“I got asked in one interview: ‘Did the DBAs ask for the RDF triple store?’ No, the DBAs didn’t ask for that, it’s for those who want a simpler structure to do things in a different way,” the strategy boss said.

“It was same with XML,” he said. IBM announced XML in DB2 10 years ago with XQuery – the programming language to query XML.

Spang continued: “The DBAs said: ‘I don’t want to put XML in my relational database' and we said: 'Right – we are giving you the same software, it’s just a different structure.' It’s a way for the app developers to find ways that are going to be faster, simpler easier for them.”

Support for XML gave DB2 and its associated tools the ability to combine structured and unstructured data, with the ability to search the data’s metadata.

IBM’s feeling its way on new capabilities like RDF data store in DB2.

Graph data is stored using the Resource Definition Framework (RDF) and queried using the SPARQL query language to look for triple patterns, conjunctions, disjunctions and optional patterns.

“We will bring it [RDF] in, see how it goes, and if this turns out to be a relatively small niche or a passing fad, because the next thing comes along and supersedes it, we will evolve,” Spang said.

Reducing security risks from open source software

Next page: Risky business

More from The Register

next story
HIDDEN packet sniffer spy tech in MILLIONS of iPhones, iPads – expert
Don't panic though – Apple's backdoor is not wide open to all, guru tells us
Do YOU work at Microsoft? Um. Are you SURE about that?
Nokia and marketing types first to get the bullet, says report
Microsoft takes on Chromebook with low-cost Windows laptops
Redmond's chief salesman: We're taking 'hard' decisions
Cheer up, Nokia fans.

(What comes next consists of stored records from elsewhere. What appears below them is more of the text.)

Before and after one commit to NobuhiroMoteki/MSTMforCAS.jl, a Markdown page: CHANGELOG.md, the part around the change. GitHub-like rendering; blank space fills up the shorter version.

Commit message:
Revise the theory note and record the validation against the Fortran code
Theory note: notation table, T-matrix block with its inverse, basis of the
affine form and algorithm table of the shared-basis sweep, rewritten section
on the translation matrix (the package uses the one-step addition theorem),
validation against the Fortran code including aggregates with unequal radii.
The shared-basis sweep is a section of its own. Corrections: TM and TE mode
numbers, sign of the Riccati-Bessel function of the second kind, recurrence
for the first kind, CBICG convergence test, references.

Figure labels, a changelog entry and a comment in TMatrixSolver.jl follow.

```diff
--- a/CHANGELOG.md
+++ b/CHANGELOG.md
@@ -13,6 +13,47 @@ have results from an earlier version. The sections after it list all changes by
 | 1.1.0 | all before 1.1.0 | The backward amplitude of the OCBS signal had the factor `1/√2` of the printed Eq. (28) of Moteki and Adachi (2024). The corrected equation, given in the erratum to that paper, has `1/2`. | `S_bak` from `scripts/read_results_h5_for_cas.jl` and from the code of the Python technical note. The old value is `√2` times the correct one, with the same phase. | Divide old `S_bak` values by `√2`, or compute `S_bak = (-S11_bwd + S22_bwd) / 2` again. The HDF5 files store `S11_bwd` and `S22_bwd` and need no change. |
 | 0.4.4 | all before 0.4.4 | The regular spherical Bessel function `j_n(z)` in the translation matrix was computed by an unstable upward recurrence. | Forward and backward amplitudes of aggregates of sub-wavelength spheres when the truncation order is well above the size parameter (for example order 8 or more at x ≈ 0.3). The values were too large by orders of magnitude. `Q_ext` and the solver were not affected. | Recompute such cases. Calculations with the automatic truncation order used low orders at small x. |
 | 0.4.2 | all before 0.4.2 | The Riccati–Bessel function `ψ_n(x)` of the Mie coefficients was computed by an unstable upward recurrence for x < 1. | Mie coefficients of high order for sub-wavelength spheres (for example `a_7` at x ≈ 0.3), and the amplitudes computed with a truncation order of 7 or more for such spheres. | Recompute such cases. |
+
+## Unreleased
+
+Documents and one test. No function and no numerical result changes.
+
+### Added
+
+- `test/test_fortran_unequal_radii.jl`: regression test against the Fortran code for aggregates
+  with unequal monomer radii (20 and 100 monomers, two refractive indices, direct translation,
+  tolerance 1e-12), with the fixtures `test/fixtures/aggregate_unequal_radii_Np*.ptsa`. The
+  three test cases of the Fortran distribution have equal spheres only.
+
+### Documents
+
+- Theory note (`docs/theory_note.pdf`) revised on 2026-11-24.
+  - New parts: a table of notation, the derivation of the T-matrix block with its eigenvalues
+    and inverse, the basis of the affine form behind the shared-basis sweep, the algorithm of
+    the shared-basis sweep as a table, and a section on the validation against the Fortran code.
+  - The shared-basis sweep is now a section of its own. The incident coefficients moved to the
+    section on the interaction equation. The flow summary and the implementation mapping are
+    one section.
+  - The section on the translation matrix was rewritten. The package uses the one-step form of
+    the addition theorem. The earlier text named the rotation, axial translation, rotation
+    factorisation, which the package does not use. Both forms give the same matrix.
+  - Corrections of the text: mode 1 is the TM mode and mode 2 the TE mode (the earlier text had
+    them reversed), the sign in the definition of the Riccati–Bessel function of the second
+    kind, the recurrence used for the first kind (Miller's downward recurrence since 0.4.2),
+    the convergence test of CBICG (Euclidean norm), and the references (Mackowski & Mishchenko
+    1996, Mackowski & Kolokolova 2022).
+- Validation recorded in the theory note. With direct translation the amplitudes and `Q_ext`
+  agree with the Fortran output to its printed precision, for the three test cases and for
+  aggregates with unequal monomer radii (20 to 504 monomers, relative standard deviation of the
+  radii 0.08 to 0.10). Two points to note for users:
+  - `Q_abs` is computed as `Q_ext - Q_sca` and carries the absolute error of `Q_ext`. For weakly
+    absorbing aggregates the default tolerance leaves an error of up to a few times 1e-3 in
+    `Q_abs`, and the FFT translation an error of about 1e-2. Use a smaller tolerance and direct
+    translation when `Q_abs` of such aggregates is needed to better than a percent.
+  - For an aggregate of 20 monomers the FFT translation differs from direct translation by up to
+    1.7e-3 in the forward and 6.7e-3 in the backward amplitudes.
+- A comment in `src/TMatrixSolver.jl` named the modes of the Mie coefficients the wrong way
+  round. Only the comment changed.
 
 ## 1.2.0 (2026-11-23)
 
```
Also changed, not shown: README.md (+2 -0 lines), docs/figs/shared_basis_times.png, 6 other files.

It can start making mobes again in 18 months
The real winner of the Nokia sale is *drumroll* ... Nokia
EU dons gloves, pokes Google's deals with Android mobe makers
El Reg cops a squint at investigatory letters
Chrome browser has been DRAINING PC batteries for YEARS
Google is only now fixing ancient, energy-sapping bug
prev story

Whitepapers

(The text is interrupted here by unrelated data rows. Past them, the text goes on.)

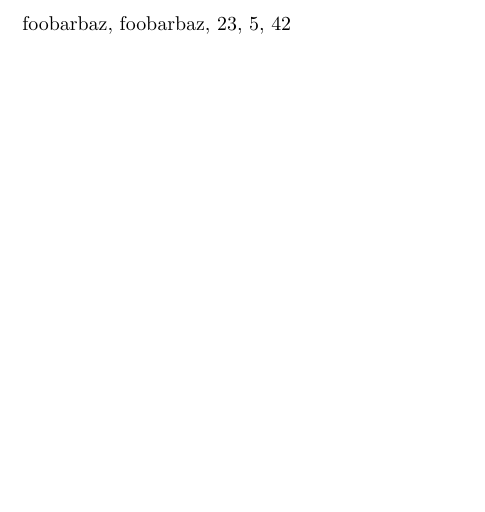
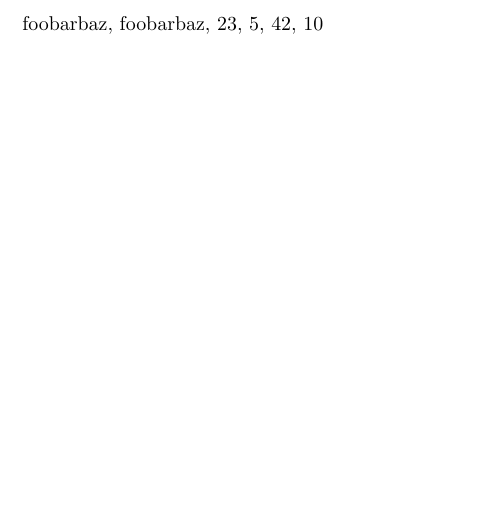
Before and after one commit to gfngfn/tex_of_ocaml, a LaTeX document (src_tex/test.tex, which reads src_tex/secd.sty): part of the page, cut so that both start at the same text. Compiled offline with pLaTeX and dvipdfmx.

Commit message:
begin to develop conditional branching

```diff
--- a/src_tex/secd.sty
+++ b/src_tex/secd.sty
@@ -59,6 +62,7 @@
 \def\secd@CLOSURE{\secd@HandleCLOSURE}
 \def\secd@APPLY{\secd@HandleAPPLY}
 \def\secd@RETURN{\secd@HandleRETURN}
+\def\secd@IF{\secd@HandleIF}
 \def\secd@CONST{\secd@HandleCONST}
 \def\secd@PRIM{\secd@HandlePRIM}
 
@@ -67,6 +71,7 @@
 \let\secd@ERROR\relax
 \let\secd@STRING\relax
 \let\secd@INT\relax
+\let\secd@BOOL\relax
 
 %% == Interpreter ==
 \def\secd@Run#1#2#3#4{%
@@ -258,6 +263,61 @@
   %% next dump = D
     #6%
   }%
+}
+\def\secd@HandleIF#1#2\secd@End#3#4#5{%
+  %% Handle IF instruction and run the next configuration.
+  %%
+  %%   (true :: S, E, (IF C1 C2) :: C, D) ---> (S, E, C1 @ C, D)
+  %%   (false :: S, E, (IF C1 C2) :: C, D) ---> (S, E, C2 @ C, D)
+  %%
+  %% #1     : argument of the form `{{〈C1〉}{〈C2〉}}`
+  %% #2 = C : subsequent code
+  %% #3 = S : stack
+  %% #4 = E : environment
+  %% #5 = D : dump
+  \ifx\secd@unique#3\secd@unique\secd@Then
+    \secd@Error{stack underflow}%
+  \else\secd@Hop
+    \secd@HandleIF@i#1{#2}{#4}{#5}#3\secd@End
+  \fi
+}
+\def\secd@HandleIF@i#1#2#3#4#5\secd@BOOL#6\secd@ENDVAL#7\secd@End{%
+  %% #1 = C1
+  %% #2 = C2
+  %% #3 = C
+  %% #4 = E
+  %% #5 = D
+  %% \secd@BOOL#6\secd@ENDVAL : the result of conditional expression
+  %% #7 = S                   : the rest of the stack
+  \ifx#6T\secd@Then
+    \secd@Run{%
+    %% next stack = S
+      #7%
+    }{%
+    %% next environment = E
+      #4%
+    }{%
+    %% next code = C1 @ C
+      #1#3%
+    }{%
+    %% next dump = D
+      #5%
+    }%
+  \else\secd@Hop
+    \secd@Run{%
+    %% next stack = S
+      #7%
+    }{%
+    %% next environment = E
+      #4%
+    }{%
+    %% next code = C2 @ C
+      #2#3%
+    }{%
+    %% next dump = D
+      #5%
+    }%
+  \fi
 }
 \def\secd@HandleCONST#1#2\secd@End#3#4#5{%
   %% Handle CONST instruction and run the next configuration.
--- a/src_tex/test.tex
+++ b/src_tex/test.tex
@@ -101,8 +101,18 @@
     \secd@PRIM{\secd@PrimitiveIntMult}%
   }%
 }
+\edef\resultCi{%
+  \secd@EvalAndShow{%
+    \secd@CONST{\secd@BOOL{T}\secd@ENDVAL}%
+    \secd@IF{%
+      {\secd@CONST{\secd@INT{oooooooooo}\secd@ENDVAL}}%
+      {\secd@CONST{\secd@INT{}\secd@ENDVAL}}%
+    }%
+  }%
+}
 \makeatother
 \begin{document}
   \resultAi, \resultAii,
-  \resultBi, \resultBii, \resultBiii
+  \resultBi, \resultBii, \resultBiii,
+  \resultCi
 \end{document}
```
Also changed, not shown: src_tex/secd.sty (3 more changed lines).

Seven Steps to Software Security
Seven practical steps you can begin to take today to secure your applications and prevent the damages a successful cyber-attack can cause.
Consolidation: The Foundation for IT Business Transformation
In this whitepaper learn how effective consolidation of IT and business resources can enable multiple, meaningful business benefits.
Designing a Defense for Mobile Applications
Learn about the various considerations for defending mobile applications - from the application architecture itself to the myriad testing technologies.
Build a business case: developing custom apps
Learn how to maximize the value of custom applications by accelerating and simplifying their development.
Consolidation: the foundation for IT and business transformation
In this whitepaper learn how effective consolidation of IT and business resources can enable multiple, meaningful business benefits.